John Roberts has voiced concern: “Simply because people disagree with an opinion is not a basis for questioning the legitimacy of the court.”
It is all a bit passive-aggressive. It is also somewhat insulting to the intelligence of Americans who feel they are past the stage when the parents must spell out to each other the words they hope will not be understood. What the judges are talking about, when they talk about the court’s legitimacy, is whether the court is acting like just another political branch of government. And everyone knows the answer: of course it is. When Mitch McConnell, then Senate majority leader, refused for 294 days to grant even a hearing to President Barack Obama’s last pick for the court, calculating that doing so might help elect a Republican who would choose someone else, he did not protect anyone’s legitimacy.
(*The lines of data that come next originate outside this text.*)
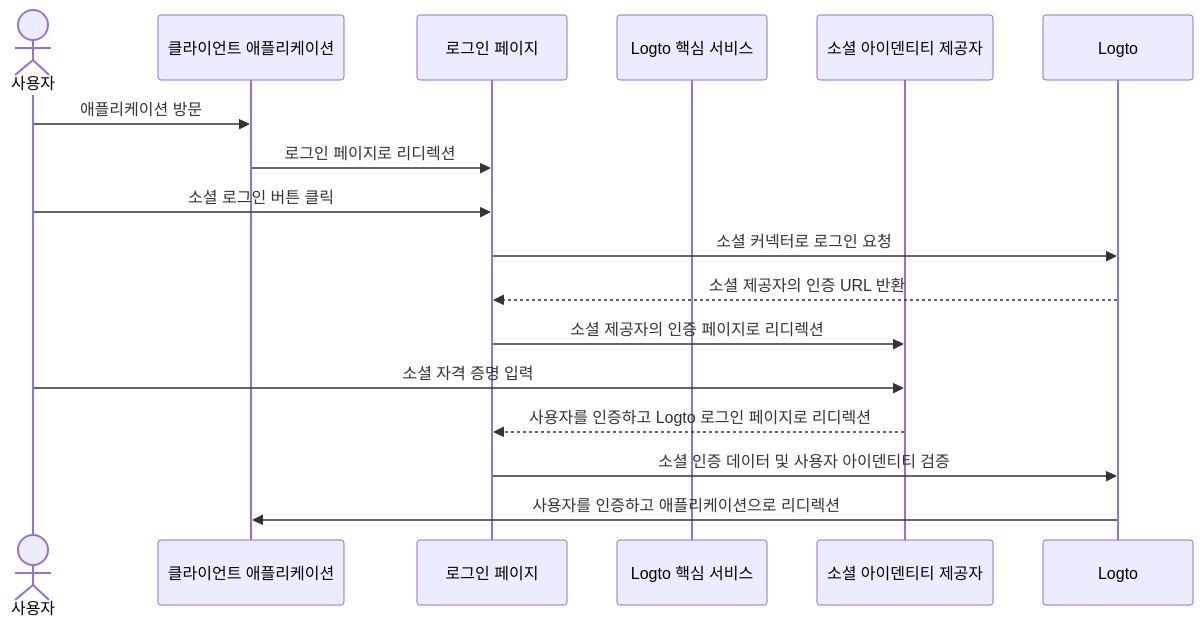
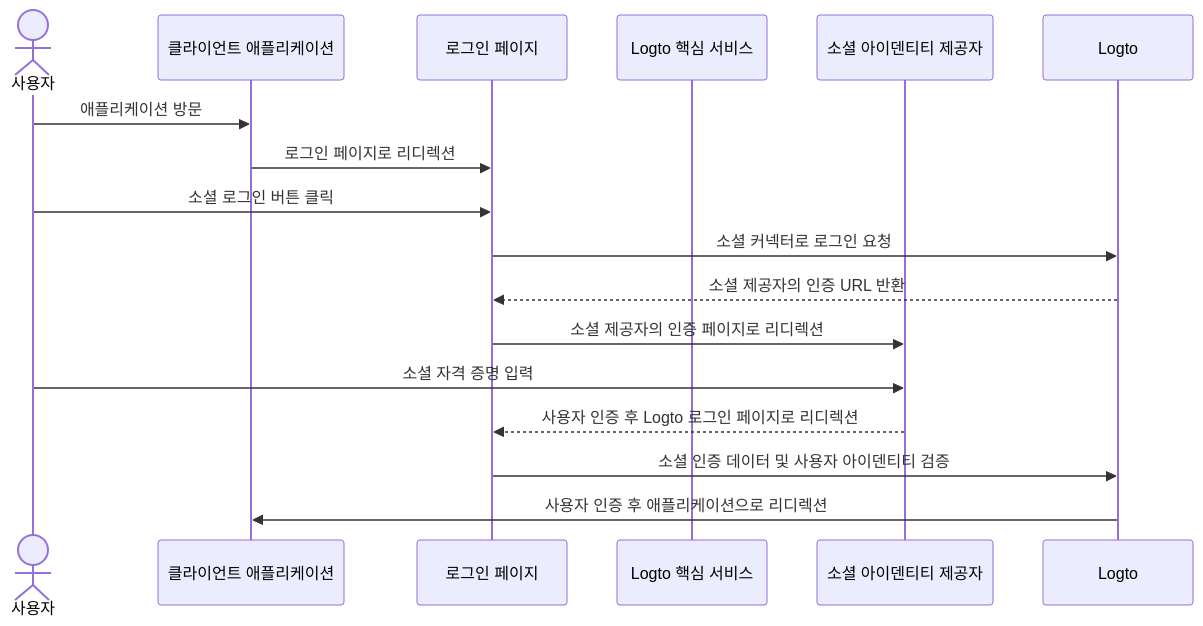
The first of 5 diagrams in i18n/ko/docusaurus-plugin-content-docs/current/end-user-flows/sign-up-and-sign-in/social-sign-in.mdx (logto-io/docs), drawn with Mermaid before and after one commit. The commit also changed other lines of this file and 2629 other files, not shown here.

````diff
--- a/i18n/ko/docusaurus-plugin-content-docs/current/end-user-flows/sign-up-and-sign-in/social-sign-in.mdx
+++ b/i18n/ko/docusaurus-plugin-content-docs/current/end-user-flows/sign-up-and-sign-in/social-sign-in.mdx
@@ -43,19 +46,19 @@
 ```mermaid
 sequenceDiagram
     actor user as 사용자
     participant app as 클라이언트 애플리케이션
     participant experience as 로그인 페이지
     participant logto as Logto 핵심 서비스
     participant social as 소셜 아이덴티티 제공자
 
     user->>app: 애플리케이션 방문
     app->>experience: 로그인 페이지로 리디렉션
     user->>experience: 소셜 로그인 버튼 클릭
     experience->>Logto: 소셜 커넥터로 로그인 요청
     Logto-->>experience: 소셜 제공자의 인증 URL 반환
     experience->>social: 소셜 제공자의 인증 페이지로 리디렉션
     user->>social: 소셜 자격 증명 입력
-    social-->>experience: 사용자를 인증하고 Logto 로그인 페이지로 리디렉션
+    social-->>experience: 사용자 인증 후 Logto 로그인 페이지로 리디렉션
     experience->>Logto: 소셜 인증 데이터 및 사용자 아이덴티티 검증
-    Logto->>app: 사용자를 인증하고 애플리케이션으로 리디렉션
+    Logto->>app: 사용자 인증 후 애플리케이션으로 리디렉션
 ```
````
He advanced ideas of jurisprudence that, by happy coincidence, matched his political objectives. He got what he wanted — not just once, as it turned out, but three times, locking in the conservative majority. Can Americans really be expected to pretend that was not a political act, with a political outcome?